(7:15pm – this post has been updated to clarify some points of law.)

Last year Labor and the Coalition combined to pass legislation that prevented parties from having registered names that were too similar to those of already registered parties.

It was clear the target of the legislation was the Liberal Democratic Party. Last November, after applications by the Liberal and Labor Parties, the Australian Electoral Commission (AEC) gave notice that the Liberal Democratic Party and the Democratic Labour Party would be de-registered if they did not change their names.

The full 3-person Australian Electoral Commission confirmed the original de-registration notice from November on 9 February., so the Liberal Democrats were de-registered under their existing name.

On 9 March the High Court upheld the new law by which the party had been de-registered. It looked like game, set and match for the Liberal Democrats.

But no, the Liberal Democrats are free to contest the 2022 election under the name Liberal Democrats despite the law and despite the High Court.

It all comes down to a clever loophole in the law that someone in the party spotted.
Read More »Loophole allows Liberal Democrats to Retain their Party Name

Why the 2022 House and Senate Elections will be held on the same day

Last year I wrote a post on possible elections dates. In the post I wrote “There is a highly improbable option for a half-Senate election by 21 May 2022 and a separate House election as late as 3 September 2022.”

This improbable option keeps being re-cycled as a real possibility.

It isn’t.

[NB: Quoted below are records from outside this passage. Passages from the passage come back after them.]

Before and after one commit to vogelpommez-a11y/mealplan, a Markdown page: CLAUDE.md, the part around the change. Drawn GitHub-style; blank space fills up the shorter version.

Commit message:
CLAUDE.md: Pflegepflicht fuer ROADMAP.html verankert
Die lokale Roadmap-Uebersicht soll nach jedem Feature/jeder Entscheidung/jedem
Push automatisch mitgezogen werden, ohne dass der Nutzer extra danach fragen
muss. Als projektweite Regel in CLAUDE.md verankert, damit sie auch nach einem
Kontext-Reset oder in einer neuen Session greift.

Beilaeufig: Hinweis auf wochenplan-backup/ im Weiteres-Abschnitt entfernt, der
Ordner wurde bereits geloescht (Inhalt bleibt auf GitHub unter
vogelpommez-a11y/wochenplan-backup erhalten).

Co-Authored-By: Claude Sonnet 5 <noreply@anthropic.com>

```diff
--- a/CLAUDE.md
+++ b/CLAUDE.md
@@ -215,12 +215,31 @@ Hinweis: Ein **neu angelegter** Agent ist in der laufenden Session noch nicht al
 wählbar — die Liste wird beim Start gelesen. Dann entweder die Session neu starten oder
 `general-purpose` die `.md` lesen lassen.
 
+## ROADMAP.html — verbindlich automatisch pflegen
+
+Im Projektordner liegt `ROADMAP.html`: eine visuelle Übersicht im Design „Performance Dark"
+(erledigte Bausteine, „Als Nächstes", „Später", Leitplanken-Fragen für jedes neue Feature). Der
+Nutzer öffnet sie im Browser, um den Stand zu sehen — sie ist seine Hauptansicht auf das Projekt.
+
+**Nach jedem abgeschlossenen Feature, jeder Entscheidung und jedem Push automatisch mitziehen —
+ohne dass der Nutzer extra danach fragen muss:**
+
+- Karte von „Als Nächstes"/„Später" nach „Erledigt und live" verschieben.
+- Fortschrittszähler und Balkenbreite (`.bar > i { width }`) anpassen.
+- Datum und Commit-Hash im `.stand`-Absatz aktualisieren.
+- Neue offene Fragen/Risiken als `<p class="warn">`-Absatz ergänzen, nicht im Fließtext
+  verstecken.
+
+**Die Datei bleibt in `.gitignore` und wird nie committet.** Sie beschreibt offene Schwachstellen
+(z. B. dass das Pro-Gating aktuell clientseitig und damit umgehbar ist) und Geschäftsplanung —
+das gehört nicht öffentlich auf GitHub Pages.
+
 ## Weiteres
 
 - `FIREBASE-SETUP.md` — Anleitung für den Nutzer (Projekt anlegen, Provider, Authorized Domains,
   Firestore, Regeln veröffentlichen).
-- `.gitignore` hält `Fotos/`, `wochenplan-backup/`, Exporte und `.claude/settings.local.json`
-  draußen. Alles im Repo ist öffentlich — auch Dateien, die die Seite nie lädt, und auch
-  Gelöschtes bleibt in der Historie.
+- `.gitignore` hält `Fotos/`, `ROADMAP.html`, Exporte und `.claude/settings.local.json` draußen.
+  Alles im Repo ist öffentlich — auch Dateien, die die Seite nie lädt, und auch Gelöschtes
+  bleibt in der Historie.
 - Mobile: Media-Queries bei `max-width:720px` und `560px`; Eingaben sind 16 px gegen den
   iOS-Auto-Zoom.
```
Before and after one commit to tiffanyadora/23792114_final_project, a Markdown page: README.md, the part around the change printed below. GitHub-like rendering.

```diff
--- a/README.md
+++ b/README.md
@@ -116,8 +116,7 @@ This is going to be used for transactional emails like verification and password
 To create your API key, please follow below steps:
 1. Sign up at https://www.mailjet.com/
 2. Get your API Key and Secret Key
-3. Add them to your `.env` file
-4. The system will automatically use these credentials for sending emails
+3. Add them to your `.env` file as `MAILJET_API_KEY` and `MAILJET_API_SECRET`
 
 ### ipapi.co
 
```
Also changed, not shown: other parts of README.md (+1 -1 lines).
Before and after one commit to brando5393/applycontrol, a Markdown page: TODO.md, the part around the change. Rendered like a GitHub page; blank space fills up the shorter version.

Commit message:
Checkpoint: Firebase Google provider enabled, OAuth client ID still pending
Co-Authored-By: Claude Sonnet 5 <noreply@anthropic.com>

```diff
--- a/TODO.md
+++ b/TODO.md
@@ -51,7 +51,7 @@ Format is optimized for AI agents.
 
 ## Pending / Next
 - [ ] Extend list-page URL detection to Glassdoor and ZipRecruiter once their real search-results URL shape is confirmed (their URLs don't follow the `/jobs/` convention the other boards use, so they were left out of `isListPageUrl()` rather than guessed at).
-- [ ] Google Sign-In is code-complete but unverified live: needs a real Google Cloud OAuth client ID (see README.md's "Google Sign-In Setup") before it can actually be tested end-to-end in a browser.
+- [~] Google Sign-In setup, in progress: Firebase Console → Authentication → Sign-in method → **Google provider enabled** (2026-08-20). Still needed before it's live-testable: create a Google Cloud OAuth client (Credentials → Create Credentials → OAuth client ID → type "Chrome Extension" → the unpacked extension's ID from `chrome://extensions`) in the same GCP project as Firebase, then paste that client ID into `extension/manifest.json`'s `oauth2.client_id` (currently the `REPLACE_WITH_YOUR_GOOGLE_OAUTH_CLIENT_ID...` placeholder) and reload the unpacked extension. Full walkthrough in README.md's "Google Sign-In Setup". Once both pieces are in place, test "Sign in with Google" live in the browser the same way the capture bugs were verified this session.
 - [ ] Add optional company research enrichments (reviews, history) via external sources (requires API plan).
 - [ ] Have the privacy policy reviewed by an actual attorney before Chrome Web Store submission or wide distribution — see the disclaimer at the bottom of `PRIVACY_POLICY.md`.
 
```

If the government doesn’t call a May election for the House in conjunction with the required half-Senate election, it would be an admission by the government that it is too frit to face the electorate. There is no constitutional or public administration reason to hold separate elections for the House and half-Senate in 2022. Separating the elections would be because the government saw some electoral benefit.

In my view there is no benefit for the government in splitting the elections. In fact, splitting the election would be a terrible re-election strategy. Forcing the electorate to vote twice at most only 15 weeks apart would be deeply deeply unpopular and almost guarantee the government’s defeat.

No Australian Prime Minister has ever called a separate half-Senate election at a time when a House election was due. No Prime Minister has ever delayed a House election beyond its normal term by creating two elections 15 weeks apart. Prime Minister Morrison is not going to the first Prime Minister to engage in the folly of splitting the two elections in this way. He didn’t do it in 2019 and he is not going to do it in 2022.

The only people peddling this split election nonsense are people on twitter who hate the government. Splitting the elections would guarantee defeat. The government is not going to select the option that is its worst possible option for winning re-election.

So having vented my irritation that this nonsense is still being peddled, let me explain why the elections can be split.Read More »Why the 2022 House and Senate Elections will be held on the same day

What to Watch for with the NSW By-elections

It’s Saturday 12 February 2022, by-election day in NSW.

It’s not often you get four by-elections caused by such high profile departures from parliament, three former party leaders including a former Premier, Deputy Premier and Opposition Leader, and a former senior cabinet member.

The four by-elections with links to my ABC election guide for each are

I’m involved in the ABC’s live coverage of the results from 6pm on ABC news channel. You can also follow the results at the ABC elections site where I will add some relevant commentary when I’m not too busy with the television coverage.Read More »What to Watch for with the NSW By-elections

Federal Election Guide Published

It hasn’t had it’s formal launch yet, but my 2022 Federal Election Guide has been published by the ABC.

Here’s the link
https://www.abc.net.au/news/elections/federal/2022/guide/preview-national

That’s the link to the overall election preview which includes links to a preview for the contest in each state.

At the top of the page are the usual links to Electorate and Candidate index pages. From these you can navigate to a profile for every electorate.

There’s more to be added to the site but this is a good start.Read More »Federal Election Guide Published